Express Entry is the application system that Canada uses to manage skilled worker applications. It is the most popular way to immigrate to Canada.
In order to enter the federal Express Entry pool, candidates must first create an Express Entry profile. You must meet the eligibility requirements for one of the three federal government economic immigration programs: the Federal Skilled Worker Class; the Federal Skilled Trades Class; and the Canadian Experience Class.
A job offer is not required to enter or be selected from the Express Entry pool although additional CRS points are awarded to those who already have a job.
Based on the information you entered in your federal Express Entry profile you will be given a Comprehensive Ranking System (CRS) score and placed into a pool of other candidates ranked.
International graduates can be eligible for multiple programs once they have a profile in the Express Entry pool.
Accelerated PR process for International Graduates
On Thursday May 6, 2021, Canada began to accept applications for six new immigration streams for permanent residence. The new program is aimed at landing 90,000 international graduates, health care workers and other essential workers in 2021.

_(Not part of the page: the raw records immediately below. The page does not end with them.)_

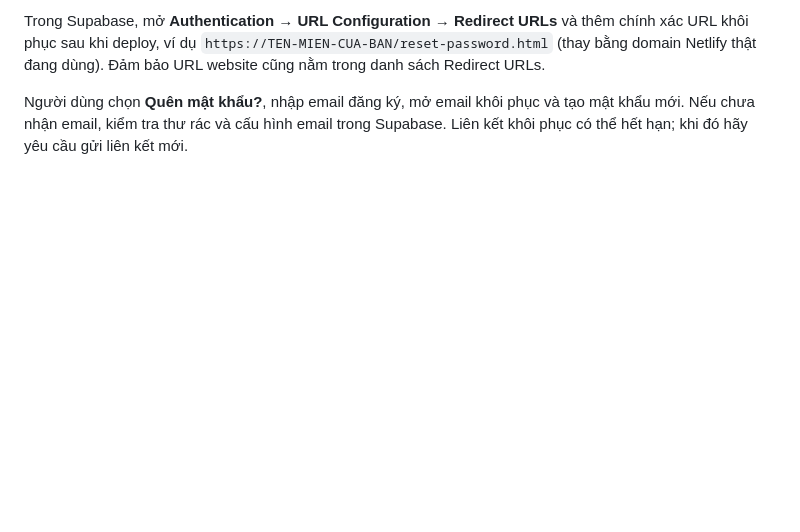
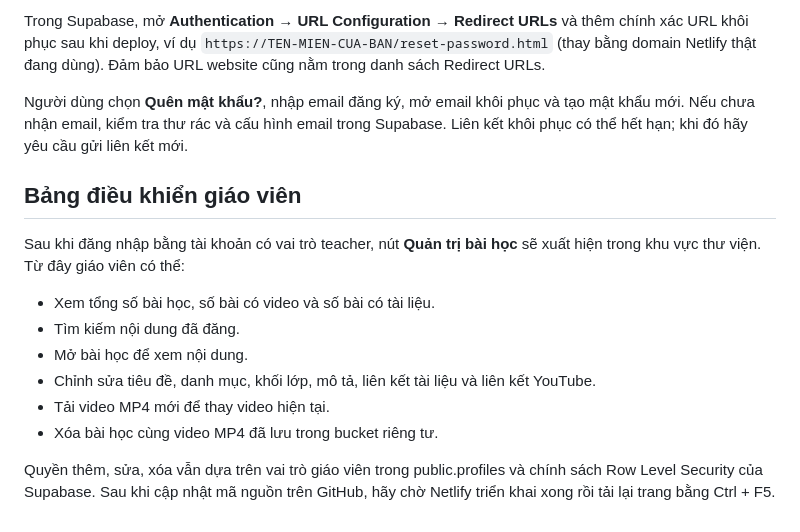
Before and after one commit to ducchi1998/hoctienganh14, a Markdown page: README.md, the part around the change. Rendered like a GitHub page; blank space fills up the shorter version.

Commit message:
Document teacher dashboard features

```diff
--- a/README.md
+++ b/README.md
@@ -52,3 +52,15 @@ Website có liên kết **Quên mật khẩu?** trong cửa sổ đăng nhập.
 Trong Supabase, mở **Authentication → URL Configuration → Redirect URLs** và thêm chính xác URL khôi phục sau khi deploy, ví dụ `https://TEN-MIEN-CUA-BAN/reset-password.html` (thay bằng domain Netlify thật đang dùng). Đảm bảo URL website cũng nằm trong danh sách Redirect URLs.
 
 Người dùng chọn **Quên mật khẩu?**, nhập email đăng ký, mở email khôi phục và tạo mật khẩu mới. Nếu chưa nhận email, kiểm tra thư rác và cấu hình email trong Supabase. Liên kết khôi phục có thể hết hạn; khi đó hãy yêu cầu gửi liên kết mới.
+
+## Bảng điều khiển giáo viên
+
+Sau khi đăng nhập bằng tài khoản có vai trò teacher, nút **Quản trị bài học** sẽ xuất hiện trong khu vực thư viện. Từ đây giáo viên có thể:
+- Xem tổng số bài học, số bài có video và số bài có tài liệu.
+- Tìm kiếm nội dung đã đăng.
+- Mở bài học để xem nội dung.
+- Chỉnh sửa tiêu đề, danh mục, khối lớp, mô tả, liên kết tài liệu và liên kết YouTube.
+- Tải video MP4 mới để thay video hiện tại.
+- Xóa bài học cùng video MP4 đã lưu trong bucket riêng tư.
+
+Quyền thêm, sửa, xóa vẫn dựa trên vai trò giáo viên trong public.profiles và chính sách Row Level Security của Supabase. Sau khi cập nhật mã nguồn trên GitHub, hãy chờ Netlify triển khai xong rồi tải lại trang bằng Ctrl + F5.
```
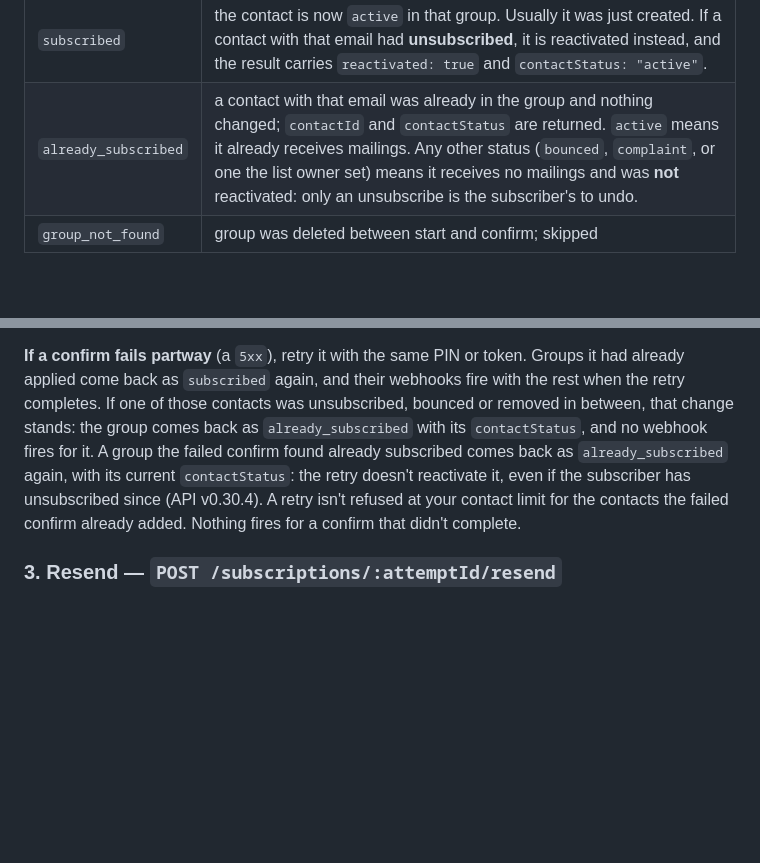
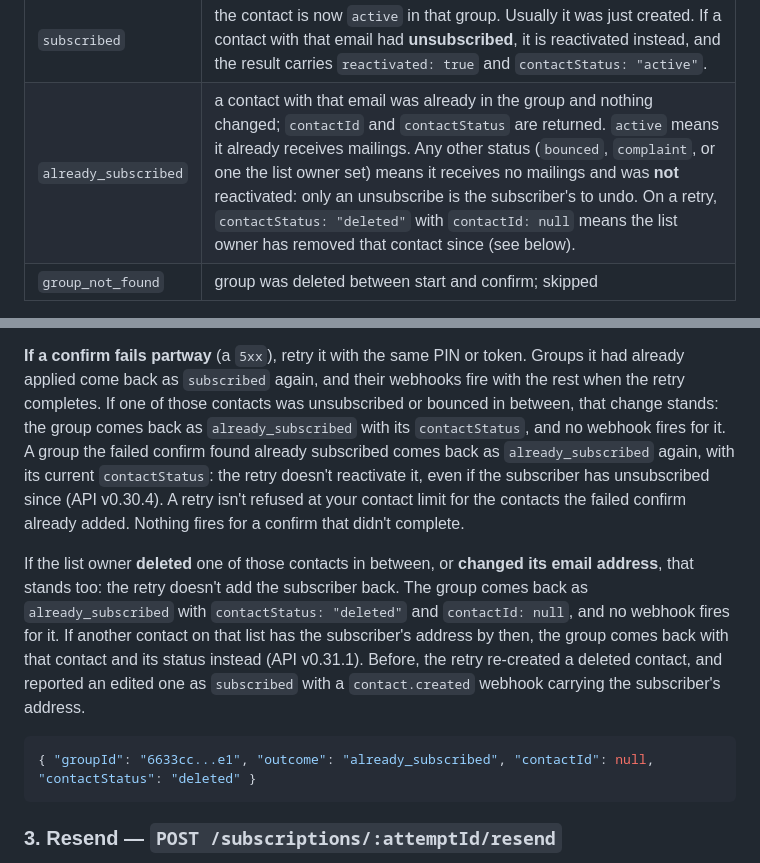
Before and after one commit to runthehill/groupmail-subscriptions-example, a Markdown page: README.md, 2 parts joined by grey strips. GitHub-like rendering; blank space fills up the shorter version.

Commit message:
docs: a retry keeps the list owner's delete or email edit of a contact (API v0.31.1, GRO-124)
Co-Authored-By: Claude Opus 5.5 (1M context) <noreply@anthropic.com>

````diff
--- a/README.md
+++ b/README.md
@@ -185,7 +185,7 @@ page. The token alone identifies the attempt (no `attemptId` needed).
 | `outcome` | Meaning |
 |---|---|
 | `subscribed` | the contact is now `active` in that group. Usually it was just created. If a contact with that email had **unsubscribed**, it is reactivated instead, and the result carries `reactivated: true` and `contactStatus: "active"`. |
-| `already_subscribed` | a contact with that email was already in the group and nothing changed; `contactId` and `contactStatus` are returned. `active` means it already receives mailings. Any other status (`bounced`, `complaint`, or one the list owner set) means it receives no mailings and was **not** reactivated: only an unsubscribe is the subscriber's to undo. |
+| `already_subscribed` | a contact with that email was already in the group and nothing changed; `contactId` and `contactStatus` are returned. `active` means it already receives mailings. Any other status (`bounced`, `complaint`, or one the list owner set) means it receives no mailings and was **not** reactivated: only an unsubscribe is the subscriber's to undo. On a retry, `contactStatus: "deleted"` with `contactId: null` means the list owner has removed that contact since (see below). |
 | `group_not_found` | group was deleted between start and confirm; skipped |
 
 > **Changed 13 Oct 2026 (API v0.30.0):** an `unsubscribed` contact is now
@@ -211,13 +211,26 @@ then applies the attempt itself.
 **If a confirm fails partway** (a `5xx`), retry it with the same PIN or token.
 Groups it had already applied come back as `subscribed` again, and their
 webhooks fire with the rest when the retry completes. If one of those contacts
-was unsubscribed, bounced or removed in between, that change stands: the group
-comes back as `already_subscribed` with its `contactStatus`, and no webhook
-fires for it. A group the failed confirm found already subscribed comes back as
+was unsubscribed or bounced in between, that change stands: the group comes
+back as `already_subscribed` with its `contactStatus`, and no webhook fires for
+it. A group the failed confirm found already subscribed comes back as
 `already_subscribed` again, with its current `contactStatus`: the retry doesn't
 reactivate it, even if the subscriber has unsubscribed since (API v0.30.4). A
 retry isn't refused at your contact limit for the contacts the failed confirm
 already added. Nothing fires for a confirm that didn't complete.
+
+If the list owner **deleted** one of those contacts in between, or **changed its
+email address**, that stands too: the retry doesn't add the subscriber back. The
+group comes back as `already_subscribed` with `contactStatus: "deleted"` and
+`contactId: null`, and no webhook fires for it. If another contact on that list
+has the subscriber's address by then, the group comes back with that contact and
+its status instead (API v0.31.1). Before, the retry re-created a deleted contact,
+and reported an edited one as `subscribed` with a `contact.created` webhook
+carrying the subscriber's address.
+
+```json
+{ "groupId": "6633cc...e1", "outcome": "already_subscribed", "contactId": null, "contactStatus": "deleted" }
+```
 
 ### 3. Resend — `POST /subscriptions/:attemptId/resend`
 
````
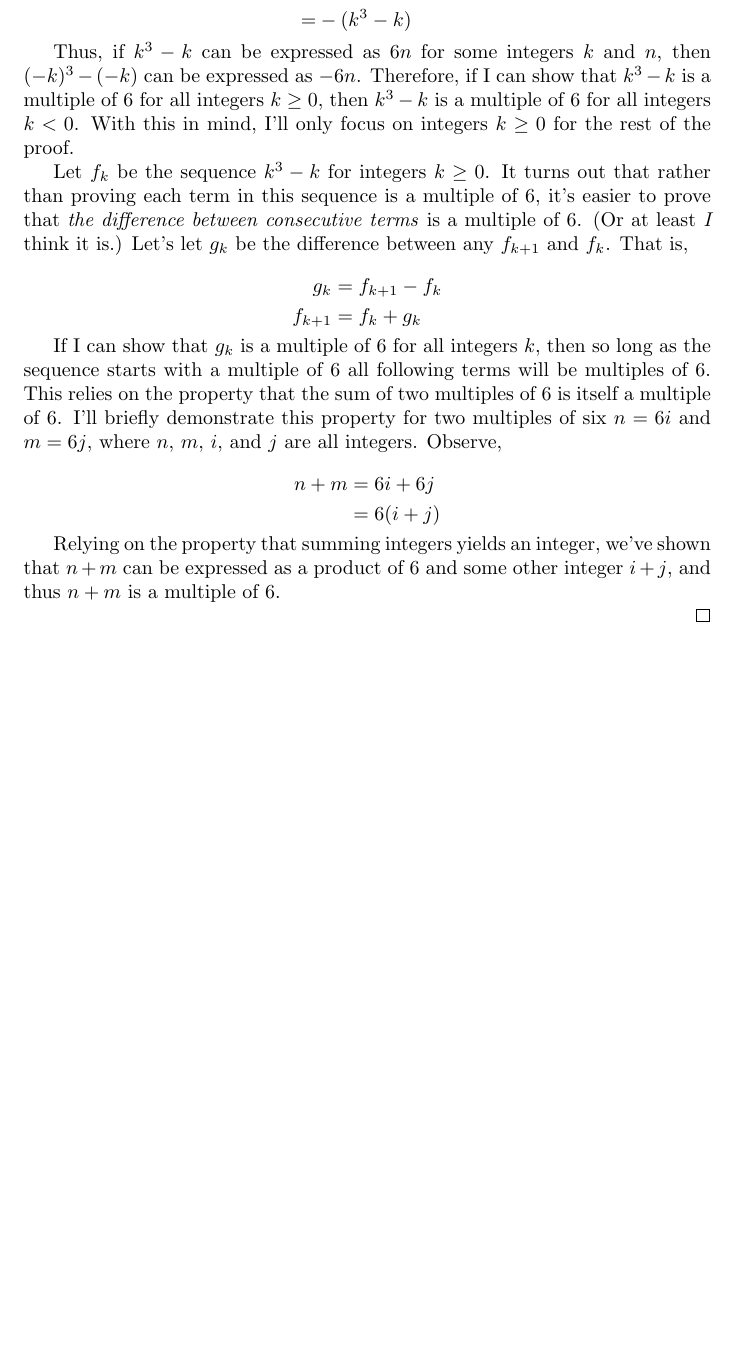
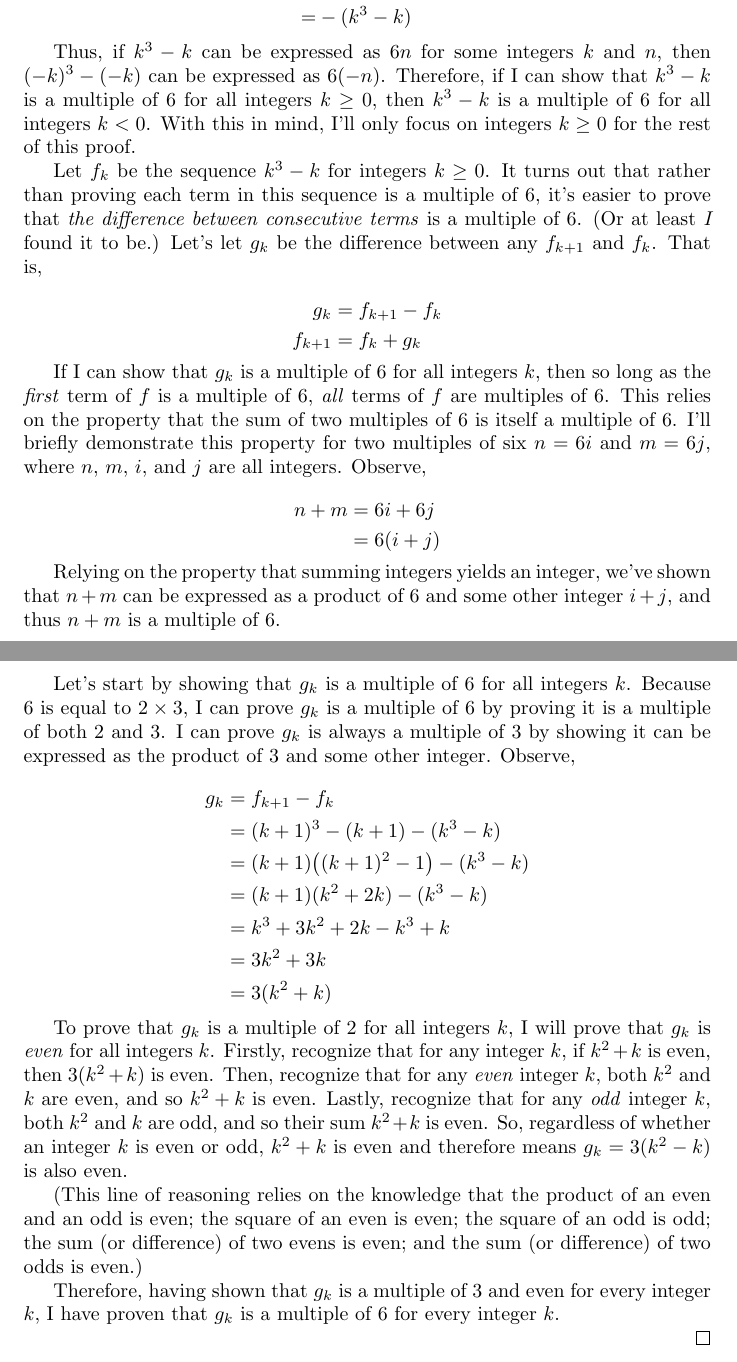
Before and after one commit to chess6032/math290-LaTeX, a LaTeX document (probs/prob2/prob2.tex): part of the page before the commit and two parts of pages 1 and 2 of 2 after it, the two joined at a grey line, cut so that both start at the same text, the shorter picture padded with empty space. Compiled offline with pdfLaTeX.

Commit message:
the g_k part

```diff
--- a/probs/prob2/prob2.tex
+++ b/probs/prob2/prob2.tex
@@ -34,14 +35,14 @@
     \]
 
     Thus, if $k^3 - k$ can be expressed as $6n$ for some integers $k$ and $n$, then $(-k)^3 - (-k)$
-    can be expressed as $-6n$. Therefore, if I can show that $k^3 - k$ is a multiple of $6$ for
+    can be expressed as $6(-n)$. Therefore, if I can show that $k^3 - k$ is a multiple of $6$ for
     all integers $k \ge 0$, then $k^3 - k$ is a multiple of $6$ for all integers $k < 0$. With
-    this in mind, I'll only focus on integers $k \ge 0$ for the rest of the proof.
+    this in mind, I'll only focus on integers $k \ge 0$ for the rest of this proof.
 
     Let $f_k$ be the sequence $k^3 - k$ for integers $k \ge 0$. It turns out that rather than
     proving each term in this sequence is a multiple of $6$, it's easier to prove that
     \textit{the difference between consecutive terms} is a multiple of $6$. (Or at least
-    \textit{I} think it is.) Let's let $g_k$ be the difference between any $f_{k+1}$ and
+    \textit{I} found it to be.) Let's let $g_k$ be the difference between any $f_{k+1}$ and
     $f_{k}$. That is,
 
     \[
@@ -52,10 +53,10 @@
     \]
 
     If I can show that $g_k$ is a multiple of $6$ for all integers $k$, then so long as the
-    sequence starts with a multiple of $6$ all following terms will be multiples of $6$. This
-    relies on the property that the sum of two multiples of $6$ is itself a multiple of $6$.
-    I'll briefly demonstrate this property for two multiples of six $n = 6i$ and $m = 6j$,
-    where $n$, $m$, $i$, and $j$ are all integers. Observe,
+    \textit{first} term of $f$ is a multiple of $6$, \textit{all} terms of $f$ are multiples
+    of $6$. This relies on the property that the sum of two multiples of $6$ is itself a
+    multiple of $6$. I'll briefly demonstrate this property for two multiples of six $n = 6i$
+    and $m = 6j$, where $n$, $m$, $i$, and $j$ are all integers. Observe,
 
     \[
     \begin{aligned}
@@ -68,6 +69,38 @@
     can be expressed as a product of $6$ and some other integer $i + j$, and thus $n + m$ is
     a multiple of $6$.
 
+    Let's start by showing that $g_k$ is a multiple of $6$ for all integers $k$. Because $6$
+    is equal to $2 \times 3$, I can prove $g_k$ is a multiple of $6$ by proving it is a multiple
+    of both $2$ and $3$. I can prove $g_k$ is always a multiple of $3$ by showing it can be
+    expressed as the product of $3$ and some other integer. Observe,
+
+    \[
+    \begin{aligned}
+        g_k &= f_{k+1} - f_k \\
+            &= (k+1)^3 - (k+1) - (k^3 - k) \\
+            &= (k+1)\big((k+1)^2 - 1\big) - (k^3 - k) \\
+            &= (k+1)(k^2 + 2k) - (k^3 - k) \\
+            &= k^3 + 3k^2 + 2k - k^3 + k \\
+            &= 3k^2 + 3k \\
+            &= 3(k^2 + k)
+    \end{aligned}
+    \]
+
+    To prove that $g_k$ is a multiple of $2$ for all integers $k$, I will prove that $g_k$ is
+    \textit{even} for all integers $k$. Firstly, recognize that for any integer $k$, if
+    $k^2 + k$ is even, then $3(k^2 + k)$ is even. Then, recognize that for any \textit{even}
+    integer $k$, both $k^2$ and $k$ are even, and so $k^2 + k$ is even. Lastly, recognize that
+    for any \textit{odd} integer $k$, both $k^2$ and $k$ are odd, and so their sum $k^2 + k$ is
+    even. So, regardless of whether an integer $k$ is even or odd, $k^2 + k$ is even and
+    therefore means $g_k = 3(k^2 - k)$ is also even.
+
+    (This line of reasoning relies on the knowledge that the product of an even and an odd is
+    even; the square of an even is even; the square
+    of an odd is odd; the sum (or difference) of two evens is even; and the sum (or
+    difference) of two odds is even.)
+
+    Therefore, having shown that $g_k$ is a multiple of $3$ and even for every integer $k$,
+    I have proven that $g_k$ is a multiple of $6$ for every integer $k$.
 
 \end{proof}
 
```
Also changed, not shown: probs/prob2/prob2.pdf, probs/prob2/prob2.tex (5 more changed lines).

The English-speaking International Graduates stream targets to land 40,000 international graduates in 2021. The quota of 40,000 was filled by applicants within 25 hours of opening on May 6. It is expected that Immigration, Refugees and Citizenship Canada (IRCC) will re-open the stream as it processes and rejects hundreds if not thousands of the applications in the initial review. Given the popularity of the English-speaking International Graduate stream, it is also likely that the quota will be increased in order for IRCC to meet its overall 2021 immigration target level.
Provincial Immigration Programs
Canadian provinces do not have the ability to give out permanent residency status, but they can help an application along by issuing provincial nominations to candidates who have registered a profile in the federal Express Entry immigration system.
The Provincial Nominee Programs (PNPs) enable Canadian provinces to offer international students pathways to permanent residence where such candidates’ qualifications meet their labour market needs.
Provincial nominations involve a two-step process. First, candidates apply for a provincial nomination from the province. Then, if you get the nomination you use it to support your application to the federal government for Canadian permanent residence.
Applying for a provincial nomination is not the same as applying for Canadian permanent residence. Rather a nomination effectively means the province is guaranteeing that the federal government will issue you an invitation to apply for Canadian permanent residence in one of its Express Entry draws.
A provincial nomination gives the candidate an additional 600 points toward their federal Express Entry Comprehensive Ranking System (CRS) score. The additional 600 CRS points virtually guarantee that the candidate will receive an invitation to apply for Canadian permanent residence in an Express Entry draw.
Atlantic Immigration Pilot
The Atlantic Immigration Pilot was launched in 2017 by the federal government to address labour shortages in the Atlantic provinces of Nova Scotia, New Brunswick, Prince Edward Island and Newfoundland and Labrador. It was initially billed for three years but is now slated to become a permanent program in 2022.
International graduates from eligible institutions in Newfoundland and Labrador, Prince Edward Island, Nova Scotia, and New Brunswick may be able to apply for the Atlantic International Graduate Program. This program allows graduates to apply for permanent residence without having any previous work experience.
Quebec Immigration Programs
In general, PEQ requires that candidates have work experience, a job offer, and demonstrate a strong proficiency in French language.